Task objective | Pull every line containing "versions" from the data.

::::::

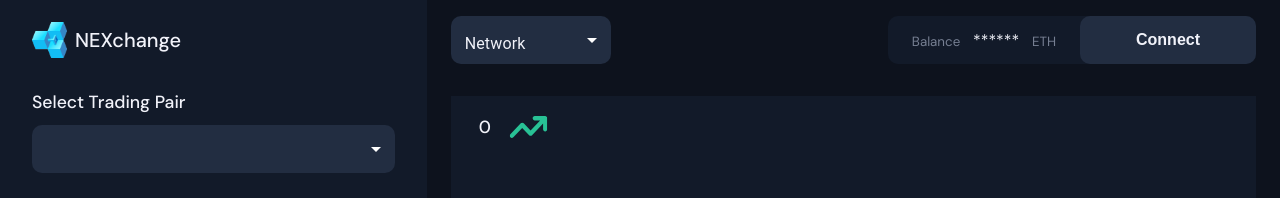
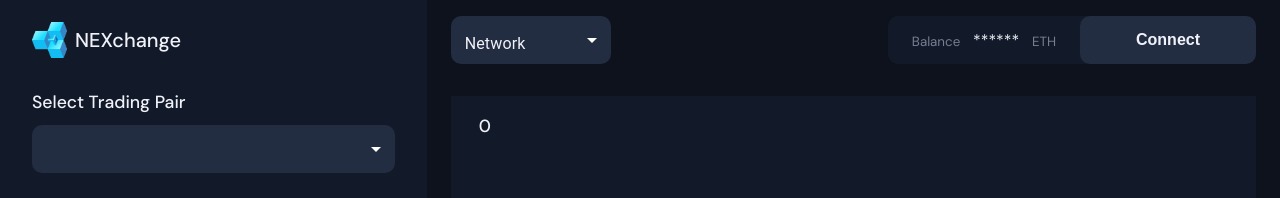
Before and after one commit to jeffreyhu16/dex-frontend, a React (Create React App) app: page / in a window 1280 px wide. Shown: the top 198 px of the page. Built offline with nearby package versions, Linux system fonts and the light colour scheme.

Commit message:
change display logic for image

```diff
--- a/src/components/PriceChart.jsx
+++ b/src/components/PriceChart.jsx
@@ -38,10 +38,12 @@ export default function PriceChart() {
 
                     <h2>{symbols.length && `${symbols[0]} / ${symbols[1]}`}</h2>
 
-                    <div className='flex'>
-                        <img src={upArrow} alt="Arrow down" />
-                        <span className='up'></span>
-                    </div>
+                    {priceChart &&
+                        <div className='flex'>
+                            <img src={priceChart.lastPriceChange === '+' ? upArrow : downArrow} alt="" />
+                            <span className='up'>{priceChart.lastPrice}</span>
+                        </div>
+                    }
 
                 </div>
             </div>
```
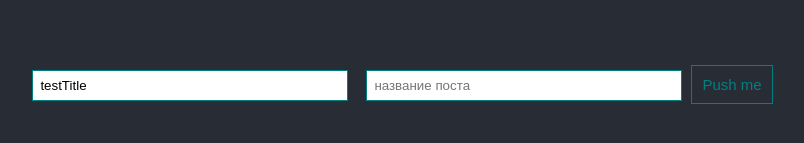
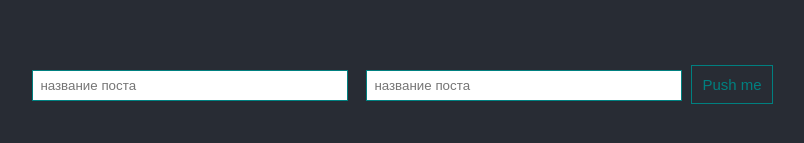
Before and after one commit to Anysound/react-practices, a React (Create React App) app: page / in a window 1280 px wide. Shown: the part 315-458 px from the top of the page, without its empty margins (242-1046 px from the left). Built offline with nearby package versions, Linux system fonts and the light colour scheme.

Commit message:
useRef usage

```diff
--- a/src/App.js
+++ b/src/App.js
@@ -4,11 +4,11 @@ import { MyBtn } from "./UI/btn/MyBtn";
 import { MyInput } from "./UI/input/MyInput";
 
 function App() {
-  const [title, setTitle] = useState("testTitle");
-  const bodyInputRef = useRef()
+  const [title, setTitle] = useState("");
+  const bodyInputRef = useRef(); // получаем ссылку для
   const addNewPost = (e) => {
     e.preventDefault();
-    console.log(bodyInputRef.current);
+    console.log(bodyInputRef.current.value);
   };
 
   return (
```
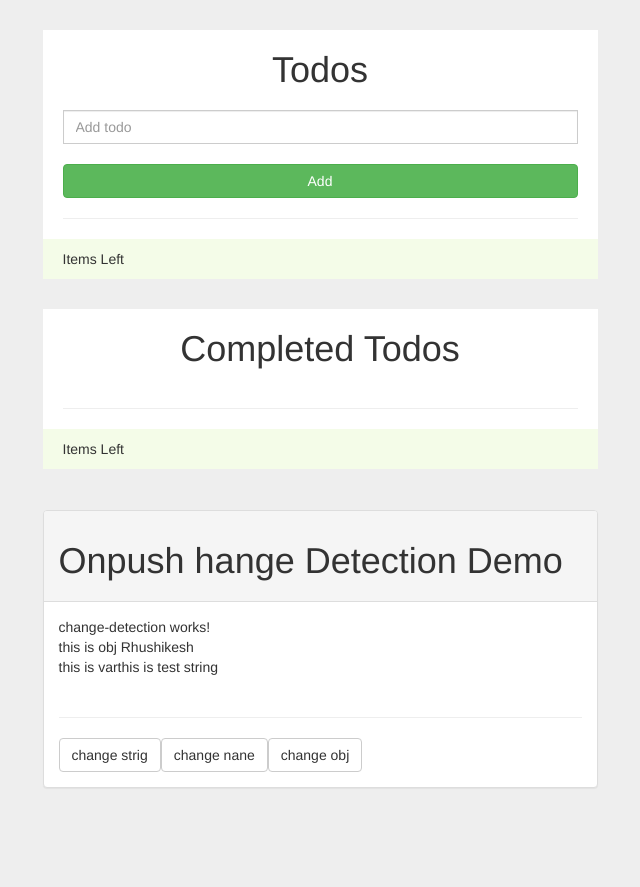
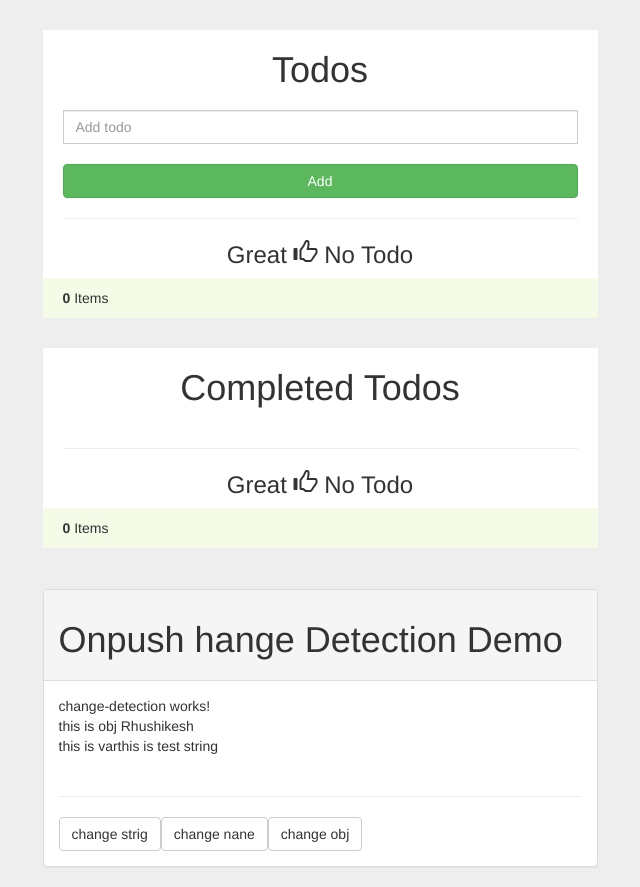
Before and after one commit to SaurabhLpRocks/Redux_Immutable, an Angular app: page / in a window 1280 px wide. Shown: the whole page, without its empty margins (320-960 px from the left). Before the commit the page ends 808 px from the top, so only its background shows below. Built offline with nearby package versions, Linux system fonts and the light colour scheme.

Commit message:
Just UI Update

```diff
--- a/src/app/component/list-todo/list-todo.component.html
+++ b/src/app/component/list-todo/list-todo.component.html
@@ -5,7 +5,10 @@
             <button class="remove-item btn btn-default btn-xs pull-right" (click)="removeTodo(todo)"><span class="glyphicon glyphicon-remove"></span></button>
         </div>
     </li>
+    <li *ngIf="!todos.length">
+        <h3 class="text-center">Great <i class="glyphicon glyphicon-thumbs-up"></i> No Todo</h3>
+    </li>
 </ul>
 <div class="todo-footer">
-    <strong><span class="count-todos"></span></strong> Items Left
+    <strong><span class="count-todos">{{todos.length}}</span></strong> Items
 </div>
```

::::::

Exercise output |
Before and after one commit to jeffreyhu16/dex-frontend, a React (Create React App) app: page / in a window 1280 px wide. Shown: the top 198 px of the page. Built offline with nearby package versions, Linux system fonts and the light colour scheme.
Before and after one commit to Anysound/react-practices, a React (Create React App) app: page / in a window 1280 px wide. Shown: the part 315-458 px from the top of the page, without its empty margins (242-1046 px from the left). Built offline with nearby package versions, Linux system fonts and the light colour scheme.
Before and after one commit to SaurabhLpRocks/Redux_Immutable, an Angular app: page / in a window 1280 px wide. Shown: the whole page, without its empty margins (320-960 px from the left). Before the commit the page ends 808 px from the top, so only its background shows below. Built offline with nearby package versions, Linux system fonts and the light colour scheme.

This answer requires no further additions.